A bipartisan group of local legislators is looking to add a 5-percent tax on liquor sales in Mobile County to fund a District Attorney’s office that has claimed to be underfunded for years.
Mobile County District Attorney Ashley Rich said she approached Mobile County legislators about pushing the new tax, which is modeled similar laws in two other Alabama counties.
Short of staff and funding, Rich said her office is in “dire straits.”“District Attorneys’ offices across the state have been cut significantly over the last 10 years. Specifically, my state funding has been cut 57 percent,” Rich told Lagniappe. “With the funding and budget cuts we’ve had, it’s taking longer to get cases to trial and to get resolutions.”
In actual dollars, Rich says that 57 percent brought her state funding down from $1.6 million in 2007 to just under $900,000 last year. She added those decreases in state funding have resulted in 22 assistant district attorneys carrying a caseload meant for at least 28.
In recent years, Rich has been vocal about her funding from the Mobile County Commission, which still contributes around $1.5 million to her office annually. In 2012, after negotiations to increase funding proved fruitless, Rich filed suit against the Commission claiming it failed to adequately fund the work her department does.
Between the two parties, the lawsuit has cost taxpayers close to $500,000 and has been awaiting a final ruling from the Alabama Supreme Court for close to two years. Regardless of the outcome, Rich says the additional tax on liquor sales could generate roughly $712,000 for her office in the meantime.
Those funds would come from the 5-percent tax, which would apply to wholesale and retail liquor sales through the Alcoholic Beverage Control Board. Rich said the tax would not apply to sales of beer or wine.

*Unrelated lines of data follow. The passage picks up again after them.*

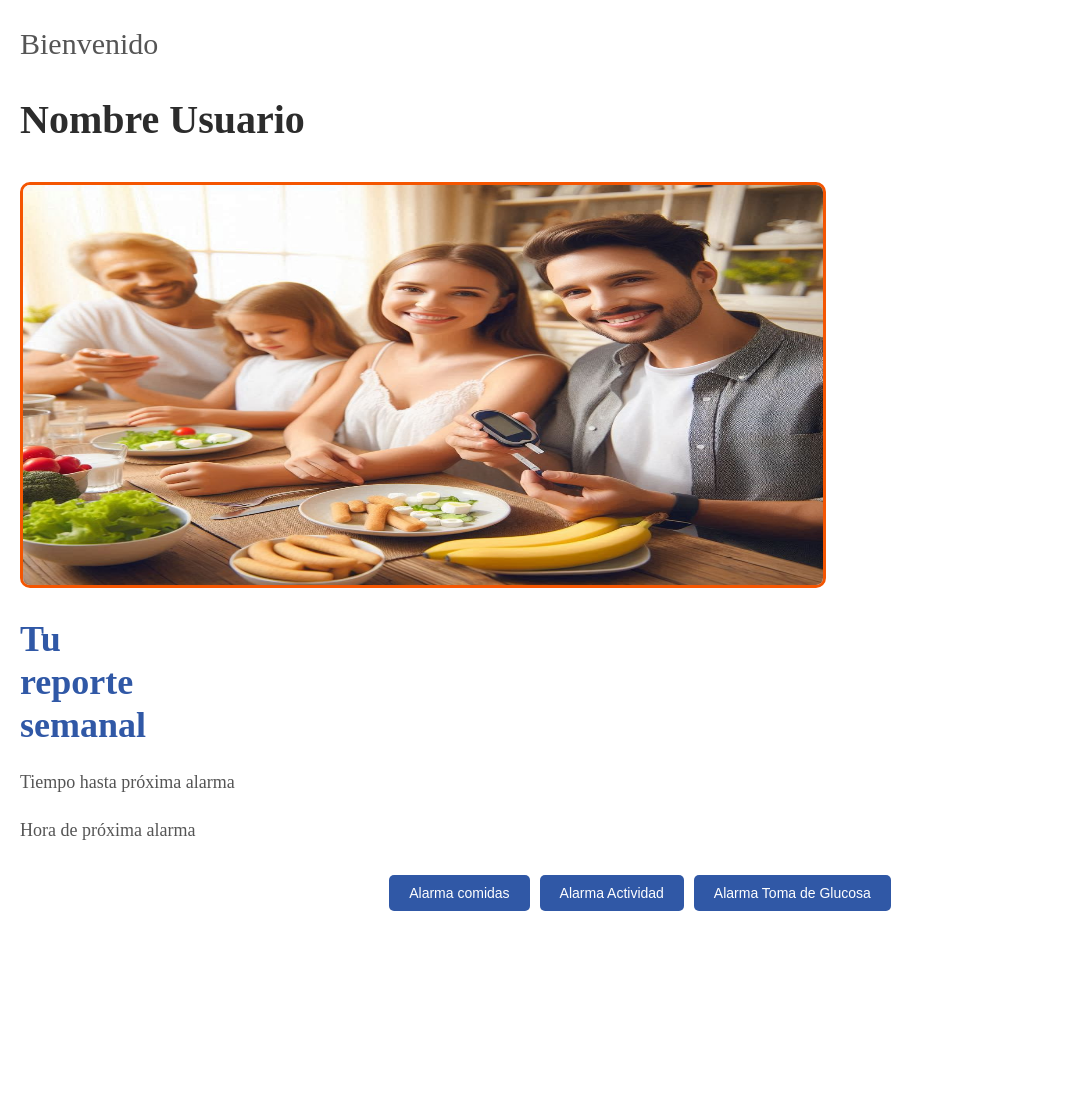
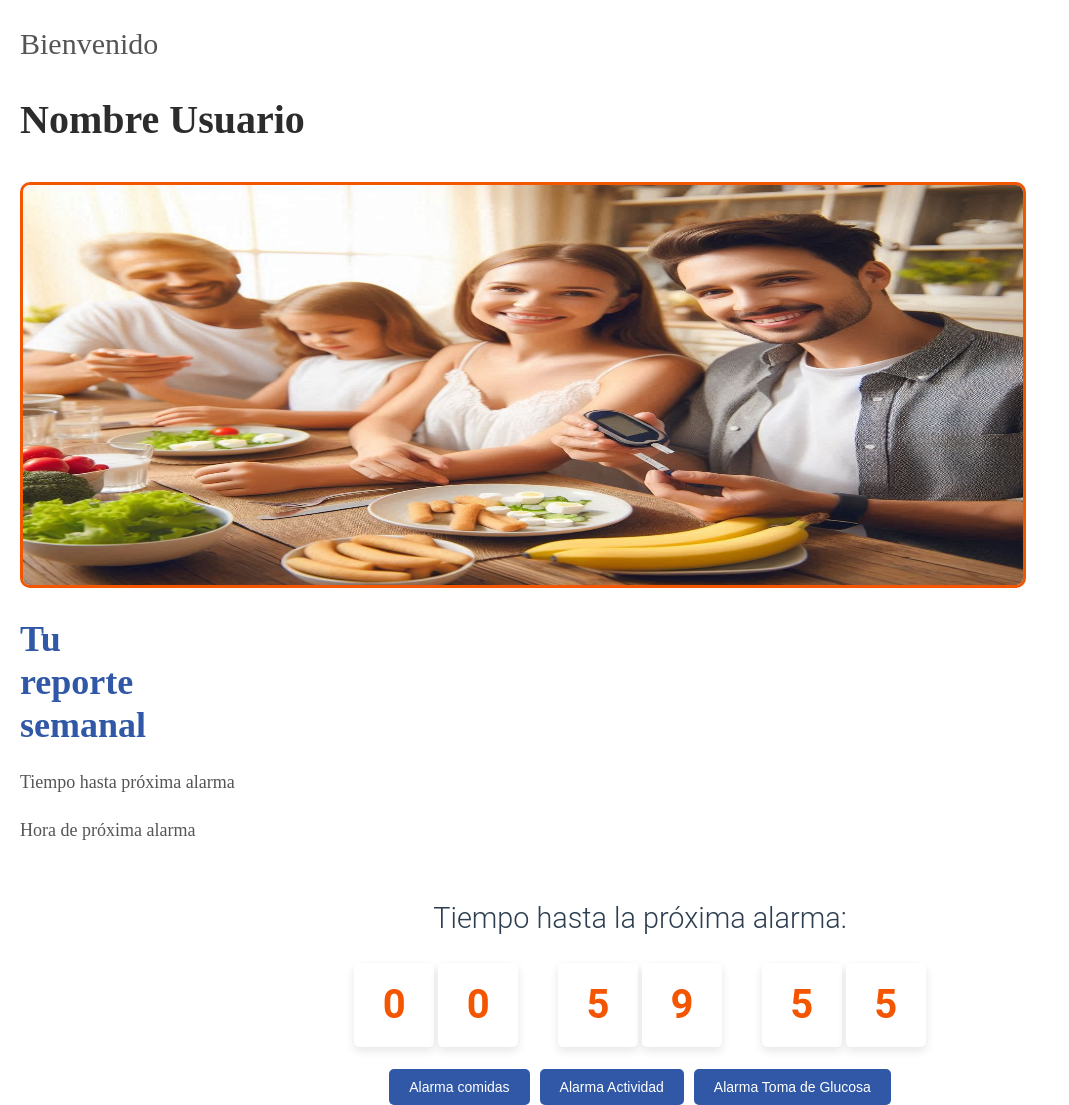
Before and after one commit to DouzZ4/Check.Inc, a PHP site: page /pages/Index_Patient.html in a window 1280 px wide. Shown: the part 78-1183 px from the top of the page, without its empty margins (0-1069 px from the left). Before the commit the page ends 989 px from the top, so only its background shows below. Run offline with PHP 8.4, Linux system fonts and the light colour scheme.

Commit message:
creacion contador alarma

```diff
--- a/Check/src/assets/styles/index_Patient.css
+++ b/Check/src/assets/styles/index_Patient.css
@@ -38,7 +38,8 @@
 }
 
 .imagen-reporte {
-    width: 800px; /* Ajusta el tamaño de la imagen al 80% del contenedor */
+    justify-content: center;
+    width: 1000px; /* Ajusta el tamaño de la imagen al 80% del contenedor */
     height: 400px;
     border: 3px solid #f45501; /* Borde con color naranja */
     border-radius: 10px; /* Bordes redondeados */
@@ -191,3 +192,56 @@
     color: black; /* Texto negro */
     border-radius: 10px; /* Bordes redondeados */
 }
+
+/* Contenedor general del contador */
+.contador {
+    text-align: center;
+    margin-top: 30px;
+    font-family: 'Roboto', sans-serif;
+    color: #3058a6;
+}
+
+/* Estilos para el título del contador */
+.contador h2 {
+    font-size: 1.8em;
+    color: #2C3E50;
+    margin-bottom: 10px;
+    font-weight: 300;
+}
+
+/* Contenedor de cada dígito individual */
+.digito {
+    font-size: 2.5em;
+    font-weight: bold;
+    color: #F45501;
+    background-color: #ffffff;
+    padding: 10px;
+    border-radius: 5px;
+    box-shadow: 0px 4px 10px rgba(0, 0, 0, 0.1);
+    margin: 2px;
+    display: inline-block;
+    width: 1.5em;
+    text-align: center;
+}
+
+/* Contenedor para agrupar dígitos en horas, minutos y segundos */
+.contador-grupo {
+    display: inline-flex;
+    align-items: center;
+    justify-content: center;
+    margin: 0 5px;
+}
+
+/* Efecto de parpadeo en los dos puntos ":" */
+.separador {
+    font-size: 2em;
+    margin: 0 5px;
+    animation: blink 1s step-end infinite;
+}
+
+/* Animación para el parpadeo */
+@keyframes blink {
+    50% {
+        opacity: 0;
+    }
+}
--- a/Check/src/pages/Index_Patient.html
+++ b/Check/src/pages/Index_Patient.html
@@ -50,6 +50,62 @@
         <p>Tiempo hasta próxima alarma</p> <!-- Texto indicando el tiempo restante hasta la próxima alarma -->
         <p>Hora de próxima alarma</p> <!-- Texto indicando la hora de la próxima alarma -->
     </section>
+        <!-- Contenedor del contador -->
+        <div class="contador">
+            <h2>Tiempo hasta la próxima alarma:</h2>
+            <div class="contador-grupo" id="horas">
+                <div class="digito" id="horas-unidad">0</div>
+                <div class="digito" id="horas-decena">0</div>
+            </div>
+            <span class="separador">:</span>
+            <div class="contador-grupo" id="minutos">
+                <div class="digito" id="minutos-decena">0</div>
+                <div class="digito" id="minutos-unidad">0</div>
+            </div>
+            <span class="separador">:</span>
+            <div class="contador-grupo" id="segundos">
+                <div class="digito" id="segundos-decena">0</div>
+                <div class="digito" id="segundos-unidad">0</div>
+            </div>
+        </div>
+
+        <!-- JavaScript para el contador -->
+        <script>
+            // Duración en segundos (por ejemplo, 1 hora = 3600 segundos)
+            let duracion = 3600;
+
+            const horasUnidad = document.getElementById("horas-unidad");
+            const horasDecena = document.getElementById("horas-decena");
+            const minutosUnidad = document.getElementById("minutos-unidad");
+            const minutosDecena = document.getElementById("minutos-decena");
+            const segundosUnidad = document.getElementById("segundos-unidad");
+            const segundosDecena = document.getElementById("segundos-decena");
+
+            const iniciarContador = () => {
+                const intervalo = setInterval(() => {
+                    let horas = Math.floor(duracion / 3600);
+                    let minutos = Math.floor((duracion % 3600) / 60);
+                    let segundos = duracion % 60;
+
+                    // Asigna cada dígito a su respectivo recuadro
+                    horasDecena.textContent = Math.floor(horas / 10);
+                    horasUnidad.textContent = horas % 10;
+                    minutosDecena.textContent = Math.floor(minutos / 10);
+                    minutosUnidad.textContent = minutos % 10;
+                    segundosDecena.textContent = Math.floor(segundos / 10);
+                    segundosUnidad.textContent = segundos % 10;
+
+                    duracion--;
+
+                    if (duracion < 0) {
+                        clearInterval(intervalo);
+                        alert("¡Es hora de tu alarma!");
+                    }
+                }, 1000);
+            };
+
+            iniciarContador();
+        </script>
 
     <!-- Sección con botones de acceso rápido para configurar alarmas -->
     <section class="botones-alarmas">
```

While it that doesn’t appear to apply to liquor purchased at independently-owned stores or restaurants, the tax would be assessed when those retailers purchase spirits from the ABC Board — which distributes all liquor sold in the state of Alabama.
Rep. J.W. Williams introduced the bill, but fellow Republican David Sessions and Democrats Barbara Drummond and Adeline Clarke have also agreed to co-sponsor the legislation, which is currently known as House Bill 75.
Williams acknowledged any tax increase would be a tough sell, but told Lagniappe he felt finding the funding for local prosecutors was something the entire county would benefit from.
“I think they’ve been really underfunded, and no one else is wanting to give up anything from the county on up,” Williams said. “We had a recent case where the defense spent up to $19,000 on key witness, but we didn’t have the money to hire the experts we needed.”
Williams said that was particularly concerning because, in some cases, the state pays for both the prosecution and the defense through court-appointed indigent defense lawyers.
According to the FY 2016 budget, Alabama appropriated more than $56 million to indigent defense through the Fair Trial Tax last year.
While anyone accused of a crime has the right to a court-appointed attorney, Williams said prosecutors are not guaranteed funding, and if the bill passes, the new tax would help “level the playing field.”
Rich said 40 percent of the criminal cases her office prosecuted in 2015 were handled by indigent defense attorneys, and those attorneys billed the state for more than $3.6 million — roughly ten times the $356,000 her office used to prosecute the same cases.
Lagniappe reached out to the Alabama Department of Finance to verify those figures but redirected to the office of Gov. Robert Bentley. According to those records, the Fair Trial Tax Fund Expenditures in FY2015 for Mobile County totaled $3,900,574.15.
The year-to-date total for this most recent year is $2,357,667.49.
“That’s glaring,” Rich said. “They also get a separate line item for expert fees, but we have no mechanism to request the state for additional funds for experts witnesses. I have to come up with that money somewhere, which means I have to cut other services.”
While funding for state prosecutors varies from county to county, other areas have incorporated a similar tax on liquor sales for the same purpose. Last year, Brian McVeigh, District Attorney for Calhoun and Cleburne counties, worked to have a similar bill passed.
Asked about its effect, McVeigh said the extra revenue “put us back above water.”
“This made sense to us because 94 percent of our domestic violence cases were alcohol or drug related and most of them were alcohol,” McVeigh said. “We didn’t become rich by this passing, but it did offset some of the losses we’ve had in others areas and allowed us to fund victim services officers and prosecutors we otherwise wouldn’t have been able to fund.”
McVeigh said his office modeled their bill on a similar tax that’s been assessed on liquor sales in Marshall County for the last 27 years.
Updated on Feb. 5 at 11:50 a.m. to include Fair Trial Tax Fund Expenditure figures received from Gov. Robert Bentley’s press office.